Sometimes things go differently during birth than we thought they would. Medical intervention is at times crucial to a positive outcome for mom and baby. When we are educated ahead of time, we can ask questions, weigh the risks, and make a more informed choice on suggested procedures.

What To Consider When Educating Yourself

There are so many questions to consider when you are expecting a new baby! This list is by no means exhaustive, but rather a springboard.

For Pregnancy:
  • What is an ideal diet for pregnancy?
  • What exercises help with common pregnancy complaints?
  • What can be done to prepare your body for labor?
  • What supplements are most helpful during pregnancy?
For Birth:
  • What birth place options are available to you? Home? Birth center? Hospital?
  • What pain management options are there? Medication? Water? Music? What risks do they carry?
  • What are the benefits and risks of eating and drinking during labor?
  • What positions and movements help or hinder labor?
For After Delivery
  • What are the risks and benefits of typical newborn procedures, like eye ointment, Vitamin K shots, and Hepatitis B vaccines?
  • What are the risks and benefits of circumcision (for boys)?
  • What can be done to best facilitate breastfeeding in the early moments after birth?
  • What pain relief options are best for afterpains after delivery?

How to Educate Yourself

There are many options when it comes to becoming more informed with pregnancy and birth. Some options will provide more reliable and up to date information than others.

  • Online resources can be a great place to start, but be cautious about getting all of your information from the web.
  • Books were a great help to me when I started to educate myself. I read books by well-respected and experienced figures in the natural birth world (like Dr. Bradley and Ina May Gaskin) and gained confidence because of it.
  • Childbirth classes can be a great experience, too! Though my first class experience was far from beneficial, I later attended one held by my home birth midwife and greatly benefited. Ask the instructor about the class outline to know if it will be a good fit. Local doulas and breastfeeding support groups may also have suggestions.

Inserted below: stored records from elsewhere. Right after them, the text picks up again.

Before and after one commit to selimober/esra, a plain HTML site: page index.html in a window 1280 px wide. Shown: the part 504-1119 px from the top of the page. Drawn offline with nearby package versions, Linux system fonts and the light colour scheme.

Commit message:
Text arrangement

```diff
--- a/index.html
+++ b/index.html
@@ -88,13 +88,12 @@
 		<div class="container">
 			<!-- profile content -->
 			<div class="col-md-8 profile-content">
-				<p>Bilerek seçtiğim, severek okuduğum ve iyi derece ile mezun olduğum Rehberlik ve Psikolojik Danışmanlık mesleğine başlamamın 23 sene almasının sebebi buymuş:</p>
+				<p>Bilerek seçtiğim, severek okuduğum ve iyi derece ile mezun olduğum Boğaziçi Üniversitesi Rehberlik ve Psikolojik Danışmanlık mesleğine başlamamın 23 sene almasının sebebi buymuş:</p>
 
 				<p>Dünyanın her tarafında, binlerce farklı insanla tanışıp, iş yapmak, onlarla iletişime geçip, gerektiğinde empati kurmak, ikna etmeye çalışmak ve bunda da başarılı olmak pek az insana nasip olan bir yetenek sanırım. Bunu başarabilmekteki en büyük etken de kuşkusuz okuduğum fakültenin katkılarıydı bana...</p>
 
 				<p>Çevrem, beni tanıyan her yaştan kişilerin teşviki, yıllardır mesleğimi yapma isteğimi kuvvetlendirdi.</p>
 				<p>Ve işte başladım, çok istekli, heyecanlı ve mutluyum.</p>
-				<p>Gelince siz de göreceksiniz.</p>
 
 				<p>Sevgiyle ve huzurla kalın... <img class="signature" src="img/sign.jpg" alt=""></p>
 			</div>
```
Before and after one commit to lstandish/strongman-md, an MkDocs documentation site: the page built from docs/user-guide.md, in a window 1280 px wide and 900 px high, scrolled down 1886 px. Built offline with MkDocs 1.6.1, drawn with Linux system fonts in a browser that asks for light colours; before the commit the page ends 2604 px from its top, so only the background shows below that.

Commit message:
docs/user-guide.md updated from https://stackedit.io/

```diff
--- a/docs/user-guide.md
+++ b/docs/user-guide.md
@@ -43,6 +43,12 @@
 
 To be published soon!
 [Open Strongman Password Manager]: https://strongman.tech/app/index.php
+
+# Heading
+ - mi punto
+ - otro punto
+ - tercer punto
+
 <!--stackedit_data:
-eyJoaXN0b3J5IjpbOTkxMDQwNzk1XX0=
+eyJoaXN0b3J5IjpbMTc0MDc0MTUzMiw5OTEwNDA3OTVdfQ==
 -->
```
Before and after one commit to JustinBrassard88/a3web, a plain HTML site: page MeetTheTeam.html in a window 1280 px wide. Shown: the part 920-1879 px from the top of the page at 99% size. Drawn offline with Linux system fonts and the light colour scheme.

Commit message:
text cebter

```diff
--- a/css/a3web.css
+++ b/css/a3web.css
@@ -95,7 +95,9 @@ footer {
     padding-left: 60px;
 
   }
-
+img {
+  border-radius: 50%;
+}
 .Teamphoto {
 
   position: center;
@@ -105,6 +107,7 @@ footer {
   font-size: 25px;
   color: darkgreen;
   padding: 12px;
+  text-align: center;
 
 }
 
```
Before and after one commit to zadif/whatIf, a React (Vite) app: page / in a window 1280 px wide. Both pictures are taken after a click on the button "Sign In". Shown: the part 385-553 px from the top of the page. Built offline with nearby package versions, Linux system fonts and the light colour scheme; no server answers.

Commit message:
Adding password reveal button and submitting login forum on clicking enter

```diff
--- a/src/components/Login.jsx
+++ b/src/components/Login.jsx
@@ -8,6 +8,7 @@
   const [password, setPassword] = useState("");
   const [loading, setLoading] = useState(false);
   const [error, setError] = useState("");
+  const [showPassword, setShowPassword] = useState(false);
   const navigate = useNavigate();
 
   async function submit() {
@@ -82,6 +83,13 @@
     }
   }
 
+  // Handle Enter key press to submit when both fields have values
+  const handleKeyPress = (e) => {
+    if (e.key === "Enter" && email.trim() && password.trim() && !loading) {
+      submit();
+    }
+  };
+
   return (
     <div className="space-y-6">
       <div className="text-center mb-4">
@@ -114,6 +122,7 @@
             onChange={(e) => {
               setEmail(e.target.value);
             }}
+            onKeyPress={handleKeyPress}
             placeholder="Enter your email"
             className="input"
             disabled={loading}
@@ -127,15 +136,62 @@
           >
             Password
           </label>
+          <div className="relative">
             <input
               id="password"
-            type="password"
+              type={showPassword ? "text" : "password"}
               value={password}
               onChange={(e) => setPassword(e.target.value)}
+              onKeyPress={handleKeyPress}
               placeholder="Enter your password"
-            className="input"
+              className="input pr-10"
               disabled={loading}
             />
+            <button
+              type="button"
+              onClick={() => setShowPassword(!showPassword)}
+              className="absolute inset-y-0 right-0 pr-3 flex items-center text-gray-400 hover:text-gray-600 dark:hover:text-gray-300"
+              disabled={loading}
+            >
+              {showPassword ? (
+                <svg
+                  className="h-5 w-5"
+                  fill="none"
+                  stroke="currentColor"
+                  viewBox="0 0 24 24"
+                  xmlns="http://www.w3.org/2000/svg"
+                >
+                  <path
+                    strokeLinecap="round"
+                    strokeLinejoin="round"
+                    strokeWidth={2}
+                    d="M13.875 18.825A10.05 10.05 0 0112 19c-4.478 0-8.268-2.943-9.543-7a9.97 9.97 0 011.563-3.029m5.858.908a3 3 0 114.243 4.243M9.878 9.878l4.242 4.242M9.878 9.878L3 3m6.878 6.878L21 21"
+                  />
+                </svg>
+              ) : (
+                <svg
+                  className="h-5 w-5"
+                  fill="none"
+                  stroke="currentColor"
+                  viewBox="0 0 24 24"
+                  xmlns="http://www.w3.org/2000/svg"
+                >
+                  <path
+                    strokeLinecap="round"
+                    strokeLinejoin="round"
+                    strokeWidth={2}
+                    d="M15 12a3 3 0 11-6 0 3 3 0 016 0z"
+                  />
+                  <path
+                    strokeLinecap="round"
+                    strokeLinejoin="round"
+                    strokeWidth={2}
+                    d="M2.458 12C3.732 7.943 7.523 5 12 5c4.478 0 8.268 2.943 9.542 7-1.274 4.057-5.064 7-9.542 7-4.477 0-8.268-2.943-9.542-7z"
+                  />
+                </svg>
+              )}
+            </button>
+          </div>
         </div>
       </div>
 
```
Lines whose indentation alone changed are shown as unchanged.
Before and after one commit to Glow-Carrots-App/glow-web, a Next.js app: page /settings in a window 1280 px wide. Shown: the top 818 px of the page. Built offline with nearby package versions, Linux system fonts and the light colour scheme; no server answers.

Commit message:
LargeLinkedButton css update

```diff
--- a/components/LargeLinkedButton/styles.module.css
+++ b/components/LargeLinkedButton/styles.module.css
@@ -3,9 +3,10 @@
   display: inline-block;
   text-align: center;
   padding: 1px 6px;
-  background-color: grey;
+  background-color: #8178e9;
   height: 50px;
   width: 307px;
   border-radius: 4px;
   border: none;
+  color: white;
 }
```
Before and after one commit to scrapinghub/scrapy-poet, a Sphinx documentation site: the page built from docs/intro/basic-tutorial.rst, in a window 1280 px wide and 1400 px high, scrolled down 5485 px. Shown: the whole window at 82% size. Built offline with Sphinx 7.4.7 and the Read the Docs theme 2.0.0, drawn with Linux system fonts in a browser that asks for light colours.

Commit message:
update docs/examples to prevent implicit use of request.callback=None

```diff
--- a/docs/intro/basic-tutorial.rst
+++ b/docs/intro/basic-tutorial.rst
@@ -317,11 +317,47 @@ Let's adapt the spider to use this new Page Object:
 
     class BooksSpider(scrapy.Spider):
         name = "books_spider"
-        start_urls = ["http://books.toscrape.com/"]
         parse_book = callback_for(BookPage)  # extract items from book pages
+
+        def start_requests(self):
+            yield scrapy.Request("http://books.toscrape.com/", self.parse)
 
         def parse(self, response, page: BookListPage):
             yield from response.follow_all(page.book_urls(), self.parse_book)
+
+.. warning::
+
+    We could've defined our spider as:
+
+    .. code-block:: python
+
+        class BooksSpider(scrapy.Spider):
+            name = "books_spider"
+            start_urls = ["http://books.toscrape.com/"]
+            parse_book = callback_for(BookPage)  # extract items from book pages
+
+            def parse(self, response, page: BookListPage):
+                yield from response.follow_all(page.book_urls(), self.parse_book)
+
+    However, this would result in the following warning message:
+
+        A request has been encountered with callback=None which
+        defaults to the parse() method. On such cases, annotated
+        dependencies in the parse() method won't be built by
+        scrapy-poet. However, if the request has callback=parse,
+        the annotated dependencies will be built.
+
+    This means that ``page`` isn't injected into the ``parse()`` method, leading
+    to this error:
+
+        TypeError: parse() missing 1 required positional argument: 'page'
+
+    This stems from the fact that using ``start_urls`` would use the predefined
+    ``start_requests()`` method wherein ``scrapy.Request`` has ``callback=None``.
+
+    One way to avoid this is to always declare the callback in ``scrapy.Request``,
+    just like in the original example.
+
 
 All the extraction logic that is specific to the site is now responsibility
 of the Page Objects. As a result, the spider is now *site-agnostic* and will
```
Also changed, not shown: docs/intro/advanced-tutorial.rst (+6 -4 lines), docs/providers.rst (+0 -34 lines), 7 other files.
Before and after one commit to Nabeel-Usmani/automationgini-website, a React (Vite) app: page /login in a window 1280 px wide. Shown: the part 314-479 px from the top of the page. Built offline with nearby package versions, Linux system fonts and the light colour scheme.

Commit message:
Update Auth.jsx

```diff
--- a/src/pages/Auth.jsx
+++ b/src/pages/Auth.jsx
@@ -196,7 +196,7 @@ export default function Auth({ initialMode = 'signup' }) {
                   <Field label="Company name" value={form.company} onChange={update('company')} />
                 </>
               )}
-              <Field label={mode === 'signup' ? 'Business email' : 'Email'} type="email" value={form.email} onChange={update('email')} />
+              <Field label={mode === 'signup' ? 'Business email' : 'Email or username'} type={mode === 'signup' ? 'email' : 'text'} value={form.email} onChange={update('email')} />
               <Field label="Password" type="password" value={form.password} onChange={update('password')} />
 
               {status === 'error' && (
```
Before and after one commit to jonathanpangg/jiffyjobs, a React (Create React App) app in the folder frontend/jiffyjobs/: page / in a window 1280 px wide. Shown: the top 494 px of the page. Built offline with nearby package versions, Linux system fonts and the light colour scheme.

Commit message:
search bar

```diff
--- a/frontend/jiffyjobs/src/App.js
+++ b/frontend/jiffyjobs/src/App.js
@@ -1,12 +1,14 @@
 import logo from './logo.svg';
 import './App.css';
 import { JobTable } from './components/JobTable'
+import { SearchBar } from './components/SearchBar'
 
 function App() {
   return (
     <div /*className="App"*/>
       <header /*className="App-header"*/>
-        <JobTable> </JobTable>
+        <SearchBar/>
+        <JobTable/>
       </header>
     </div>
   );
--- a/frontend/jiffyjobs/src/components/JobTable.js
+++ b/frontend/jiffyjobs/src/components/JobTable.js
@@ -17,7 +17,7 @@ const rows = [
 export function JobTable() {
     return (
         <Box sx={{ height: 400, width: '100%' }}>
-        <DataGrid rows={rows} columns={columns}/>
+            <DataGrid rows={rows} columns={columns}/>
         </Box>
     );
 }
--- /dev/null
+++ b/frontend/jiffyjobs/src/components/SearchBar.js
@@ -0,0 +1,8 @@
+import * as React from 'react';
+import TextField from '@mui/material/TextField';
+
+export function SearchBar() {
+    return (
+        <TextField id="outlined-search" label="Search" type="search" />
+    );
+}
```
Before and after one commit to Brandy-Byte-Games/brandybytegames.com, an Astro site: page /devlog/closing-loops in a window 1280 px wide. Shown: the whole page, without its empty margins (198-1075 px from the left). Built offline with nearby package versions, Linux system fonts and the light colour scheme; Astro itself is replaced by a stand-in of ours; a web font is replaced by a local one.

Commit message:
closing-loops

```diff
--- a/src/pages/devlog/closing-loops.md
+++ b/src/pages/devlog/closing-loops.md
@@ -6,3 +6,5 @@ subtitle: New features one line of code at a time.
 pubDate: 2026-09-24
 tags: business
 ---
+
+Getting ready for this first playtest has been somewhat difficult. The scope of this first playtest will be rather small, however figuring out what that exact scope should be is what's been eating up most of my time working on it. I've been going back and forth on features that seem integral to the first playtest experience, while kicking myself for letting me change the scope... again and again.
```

Did you feel well-educated when you went through labor and delivery? Was there something you read, watched, or attended that helped you feel informed?

About Kristen

Kristen is a Christian, wife to her high school sweetheart, and mother to a growing brood of sweet little people. She spends her days keeping the home, homeschooling, making real food, gardening, blogging, and working from home as a Lilla Rose Consultant. You can find her at Smithspirations and on Facebook, Twitter, and Pinterest.


  1. oh, to be able to go back armed with the information I have now! I was sooo naive when I had my kids! But at least my grandchildren, when they arrive, won’t be subjected to the same idiocy. I have taught my children, and they will be much better prepared than I was

    • Kristen says:

      Me, too, Heather! I was so naive with my first, and still was caught off-guard with my second by things that happened after he was born. I’m also thankful, like you, that my children are growing up to see birth as a natural process, and in the vast majority of case, not a medical emergency.


  1. […] with confidence. I’m sharing some of my tips on educating yourself for a better birth at Day2Day Joys, and I’d love for you to click over and read them […]